China's senior leadership has just signaled for more stimulus, as its economy and stock market prepares for a possible economic collision in early 2019 from the trade war with the United States.
The Communist Party’s Politburo, a group of 25 people who oversee the Communist Party of China headed by President Xi Jinping, finally admitted on Wednesday that there was "growing downward pressure" on the economy with "profound changes" in the economic environment, Xinhua news agency reported.
This statement from the communist party was a massive shift from three months ago when the Politburo said there had been “noticeable” changes in the economic environment, reported the South China Morning Post.
It is the first time the leadership has shown public concern about China's rapidly slowing economy since the trade war began earlier this year.
Calls for more stimulus came after disappointing economic data showed the country is headed for turmoil next year. The purchasing manager report showed widespread deterioration across the country could spill over into the rest of the world.
The Politburo said there were “a lot of difficulties with certain enterprises and the emergence of risks accumulated over long periods of time.”
“We need to attach great importance to this situation and be more forward-looking to respond in a timely manner,” the statement said.
“We have to enhance reform and opening up to focus on core problems with targeted solutions ... We must get our own things done and firmly seek high-quality growth."
Officials have already tried a handful accommodative policies, ranging from tax cuts to regulatory support, rather than loading up the ole' fiscal cannon as seen in prior slowdowns. Bloomberg notes that investors seem unpersuaded by the drip-feed approach with the yuan near decade lows and regional stock markets in correction territories to soon bear markets.
"Accepting slower growth has long been a challenge for Beijing, but now the rate of slowdown is firmly out of the comfort zone," Katrina Ell, an economist at Moody's Analytics in Sydney, told Bloomberg. "In recent years the balancing act has been addressing risks in the financial system against pressure to stabilize economic growth. It appears the latter is again more of a priority."
"Manufacturing growth slowed to the lowest level in more than two years, and while economists had seen further tax cuts coming, few had predicted bigger stimulus for now. An export sub-gauge fell deeper into contraction territory, suggesting that an earlier export rush to beat US tariff deadlines will fade sharply.
The US is preparing to announce by early December tariffs on all remaining imports from China if talks next month between presidents Donald Trump and Xi Jinping fail to ease the trade war. An increase in the tariffs already in effect on US$200 billion of Chinese imports scheduled for January would provide a stiff test to many exporters and could quicken the shifting of global supply chains," reported Bloomberg.
In the overnight session on Tuesday, a series of trade data releases suggested that the global economy was headed for economic turbulence in the coming months. Industrial output for September in South Korea and Japan missed estimates, as did third-quarter output in Taiwan.
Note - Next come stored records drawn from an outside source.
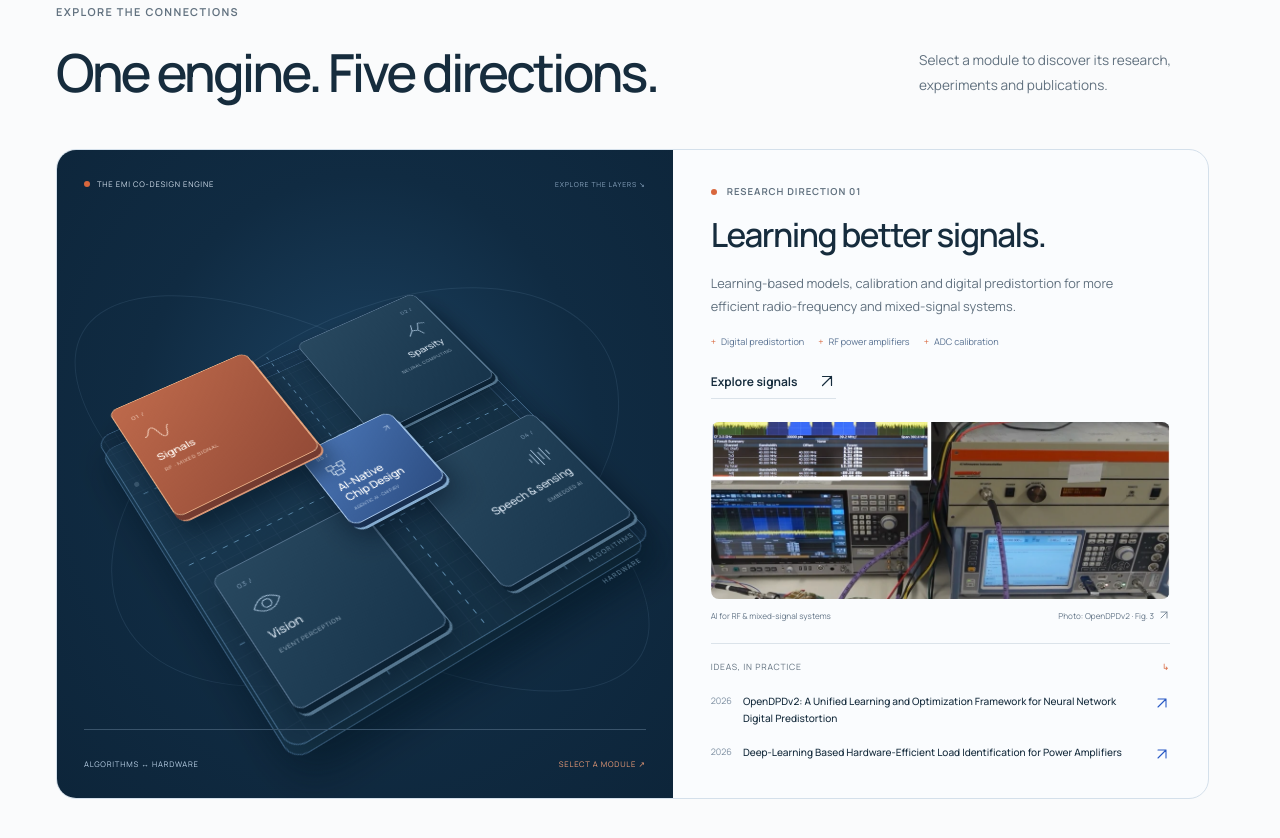
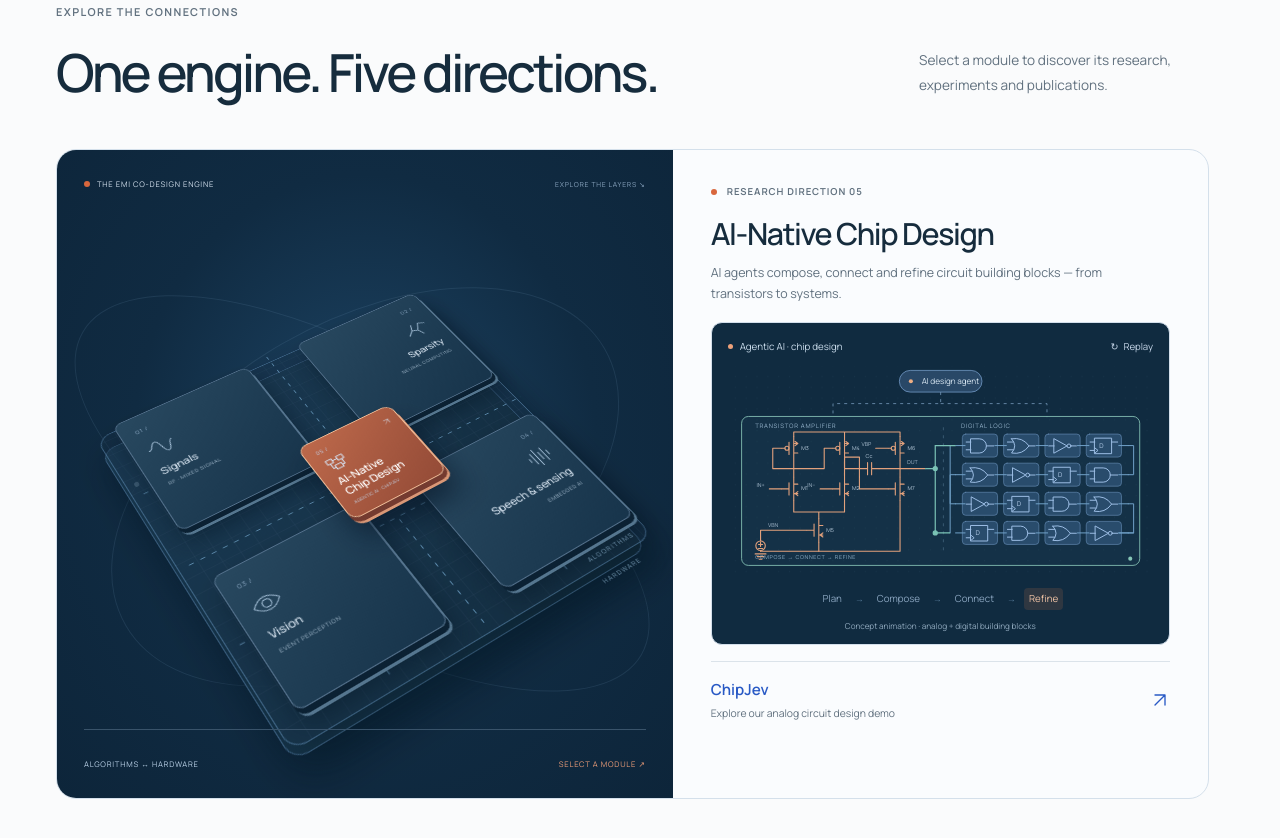
Before and after one commit to lab-emi/website-emi, an Astro site: page /research in a window 1280 px wide. Shown: the part 578-1416 px from the top of the page. Built offline with nearby package versions, Linux system fonts and the light colour scheme; Astro itself is replaced by a stand-in of ours.

Commit message:
Default research explorer to AI-native chip design

```diff
--- a/src/components/ResearchExplorer.astro
+++ b/src/components/ResearchExplorer.astro
@@ -9,7 +9,7 @@ const { compact = false } = Astro.props;
 const labels = ['Signals', 'Sparsity', 'Vision', 'Speech & sensing'];
 const paths = ['M2 18C9 18 8 6 15 6S20 30 27 30 32 12 38 12', 'M3 26 12 18 21 21 29 8 38 13M12 18 17 7M21 21 25 32', 'M2 18Q20 -3 38 18Q20 39 2 18ZM26 18A6 6 0 1 1 14 18A6 6 0 1 1 26 18', 'M4 15V21M10 8V28M16 3V33M22 11V25M28 6V30M34 14V22'];
 ---
-<div class:list={['research-explorer', { 'research-explorer--compact': compact }]} data-research-explorer>
+<div class:list={['research-explorer', { 'research-explorer--compact': compact }]} data-research-explorer data-default-research="ai-native-chip-design">
   <div class="engine-visual">
     <div class="engine-topline"><span><span class="status-light"></span> THE EMI CO-DESIGN ENGINE</span><span>EXPLORE THE LAYERS ↘</span></div>
     <div class="engine-stage">
@@ -19,12 +19,12 @@ const paths = ['M2 18C9 18 8 6 15 6S20 30 27 30 32 12 38 12', 'M3 26 12 18 21 21
         <div class="engine-layer engine-layer-middle"><span>ALGORITHMS</span></div>
         <svg class="engine-traces" viewBox="0 0 400 400" fill="none" aria-hidden="true"><path d="M0 100H90L130 140H200V0M400 95H315L270 140H200M0 300H85L125 260H200V400M400 300H310L270 260H200M0 200H400M100 0V65L145 110M300 0V65L255 110M100 400V335L145 290M300 400V335L255 290" /><circle cx="200" cy="200" r="25" /><circle cx="200" cy="200" r="36" /></svg>
         <div class="research-tabs" aria-label="Research directions">
-    {research.map((area,i)=><button class="research-tab" type="button" data-research-tab={area.id} id={`tab-${area.id}`} aria-controls={`panel-${area.id}`} aria-pressed={i===0}>
+    {research.map((area,i)=><button class="research-tab" type="button" data-research-tab={area.id} id={`tab-${area.id}`} aria-controls={`panel-${area.id}`} aria-pressed="false">
       <span class="research-tab-index">{area.number} /</span>
       <svg width="40" height="36" viewBox="0 0 40 36" fill="none" aria-hidden="true"><path d={paths[i]} stroke="currentColor" stroke-width="1.4" stroke-linecap="round" stroke-linejoin="round" /></svg>
       <span class="module-name">{labels[i]}</span><span class="module-type">{['RF · MIXED SIGNAL', 'NEURAL COMPUTING', 'EVENT PERCEPTION', 'EMBEDDED AI'][i]}</span><Arrow diagonal size={17} />
     </button>)}
-          <button class="research-tab research-tab--core" type="button" data-research-tab="ai-native-chip-design" id="tab-ai-native-chip-design" aria-label="AI-Native Chip Design" aria-controls="panel-ai-native-chip-design" aria-pressed="false">
+          <button class="research-tab research-tab--core" type="button" data-research-tab="ai-native-chip-design" id="tab-ai-native-chip-design" aria-label="AI-Native Chip Design" aria-controls="panel-ai-native-chip-design" aria-pressed="true">
             <span class="research-tab-index">05 /</span>
             <svg class="ai-core-mark" width="24" height="20" viewBox="0 0 24 20" fill="none" aria-hidden="true"><path d="M2 3h7v6H2zm13 0h7v6h-7zM8 13h8v6H8zM9 6h6M5 9v7h3m11-7v7h-3" stroke="currentColor" stroke-width="1.15" stroke-linejoin="round" /></svg>
             <span class="module-name">AI-Native<br />Chip Design</span><span class="module-type">AGENTIC AI · CHIPJEV</span><Arrow diagonal size={14} />
@@ -34,6 +34,11 @@ const paths = ['M2 18C9 18 8 6 15 6S20 30 27 30 32 12 38 12', 'M3 26 12 18 21 21
     </div>
     <div class="engine-bottomline"><span>ALGORITHMS ↔ HARDWARE</span><span>SELECT A MODULE <span aria-hidden="true">↗</span></span></div>
   </div>
+  <section class="research-panel research-panel--ai" id="panel-ai-native-chip-design" data-research-panel="ai-native-chip-design" aria-labelledby="research-title-ai-native-chip-design" tabindex="0">
+    <div class="research-panel-copy"><p class="eyebrow"><span class="status-light"></span> Research direction 05</p><h3 id="research-title-ai-native-chip-design">AI-Native Chip Design</h3><p>AI agents compose, connect and refine circuit building blocks — from transistors to systems.</p></div>
+    <AgenticChipDesign />
+    <a class="ai-project-link" href="https://chipjev.com/"><span><strong>ChipJev</strong><small>Explore our analog circuit design demo</small></span><Arrow diagonal size={20} /></a>
+  </section>
   {research.map((area,i)=>{
     const papers = area.papers.map(prefix=>publications.find(p=>p.title.startsWith(prefix))).filter(Boolean).slice(0,2);
     return <section class="research-panel" id={`panel-${area.id}`} data-research-panel={area.id} aria-labelledby={`research-title-${area.id}`} tabindex="0">
@@ -53,11 +58,6 @@ const paths = ['M2 18C9 18 8 6 15 6S20 30 27 30 32 12 38 12', 'M3 26 12 18 21 21
       <div class="research-evidence"><span class="evidence-label">Ideas, in practice <span>↳</span></span>{papers.map(p=><a href={href(p!.url)}><span>{p!.year}</span><strong>{p!.title}</strong><Arrow diagonal size={16} /></a>)}</div>
     </section>;
   })}
-  <section class="research-panel research-panel--ai" id="panel-ai-native-chip-design" data-research-panel="ai-native-chip-design" aria-labelledby="research-title-ai-native-chip-design" tabindex="0">
-    <div class="research-panel-copy"><p class="eyebrow"><span class="status-light"></span> Research direction 05</p><h3 id="research-title-ai-native-chip-design">AI-Native Chip Design</h3><p>AI agents compose, connect and refine circuit building blocks — from transistors to systems.</p></div>
-    <AgenticChipDesign />
-    <a class="ai-project-link" href="https://chipjev.com/"><span><strong>ChipJev</strong><small>Explore our analog circuit design demo</small></span><Arrow diagonal size={20} /></a>
-  </section>
 </div>
 <script>
   document.querySelectorAll<HTMLElement>('[data-research-explorer]').forEach(explorer => {
@@ -90,7 +90,8 @@ const paths = ['M2 18C9 18 8 6 15 6S20 30 27 30 32 12 38 12', 'M3 26 12 18 21 21
     });
     panels.forEach(panel => { panel.setAttribute('role', 'tabpanel'); panel.setAttribute('aria-labelledby', `tab-${panel.dataset.researchPanel}`); });
     const linked = buttons.find(button => location.hash === `#${button.getAttribute('aria-controls')}`);
-    select(linked || buttons[0], false, Boolean(linked));
+    const defaultButton = buttons.find(button => button.dataset.researchTab === explorer.dataset.defaultResearch) || buttons[0];
+    select(linked || defaultButton, false, Boolean(linked));
     window.addEventListener('hashchange', () => {
       const target = buttons.find(button => location.hash === `#${button.getAttribute('aria-controls')}`);
       if (target) select(target, false, true);
```
Also changed, not shown: README.md.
"The spring of 2019 will be the real difficult time for China as multiple factors such as trade tension, slower sales of durable goods and the end of a property boom in lower-tier cities weigh on growth," Lu Ting, chief China economist at Nomura International Ltd. in Hong Kong, said after the announcement. "It'll be a test if China can sustain growth of around 6.5%. Policymakers are likely to further cut taxes and ease property purchase controls in bigger cities to lift the economy."
The government and central bank have introduced several stabilizing measures, adding to steps to boost liquidity in the financial system, tax deductions for households and targeted measures aimed at helping exporter. However, those countercyclical buffers have yet to have much effect.
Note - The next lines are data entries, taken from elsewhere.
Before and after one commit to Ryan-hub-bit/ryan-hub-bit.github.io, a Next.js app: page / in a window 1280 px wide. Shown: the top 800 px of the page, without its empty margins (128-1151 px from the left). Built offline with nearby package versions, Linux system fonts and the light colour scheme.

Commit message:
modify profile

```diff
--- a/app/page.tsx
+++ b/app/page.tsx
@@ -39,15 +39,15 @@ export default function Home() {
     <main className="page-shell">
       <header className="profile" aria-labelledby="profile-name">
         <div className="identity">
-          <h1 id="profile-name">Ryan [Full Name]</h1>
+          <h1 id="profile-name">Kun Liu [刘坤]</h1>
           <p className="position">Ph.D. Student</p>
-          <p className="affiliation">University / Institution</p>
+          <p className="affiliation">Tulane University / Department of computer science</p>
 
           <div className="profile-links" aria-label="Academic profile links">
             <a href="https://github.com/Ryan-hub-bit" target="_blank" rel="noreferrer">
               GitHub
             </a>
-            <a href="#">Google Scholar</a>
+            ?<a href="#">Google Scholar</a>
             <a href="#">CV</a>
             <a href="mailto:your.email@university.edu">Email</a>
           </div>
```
George Magnus, an economist at Oxford University's China Cent, told Bloomberg if the new stimulus measures accelerate China's debt load, then the communist party could face backlash and have unintended consequences so late in the cycle.
"It was always the case that the acid test of the government's resolve to deleverage would be its nerve if the economy started to falter," he said. "Which it is."
Next year could be rough for China as it now prepares for economic turmoil thanks to the trade war. As for the U.S., the reason is apparent why October was one of the worst selloffs in the stock market in quite some time: Wall Street finally figured out that after all the front-loading
Trump's economic miracle, global growth is about to drop off rather abruptly and usher in a possible worldwide recession.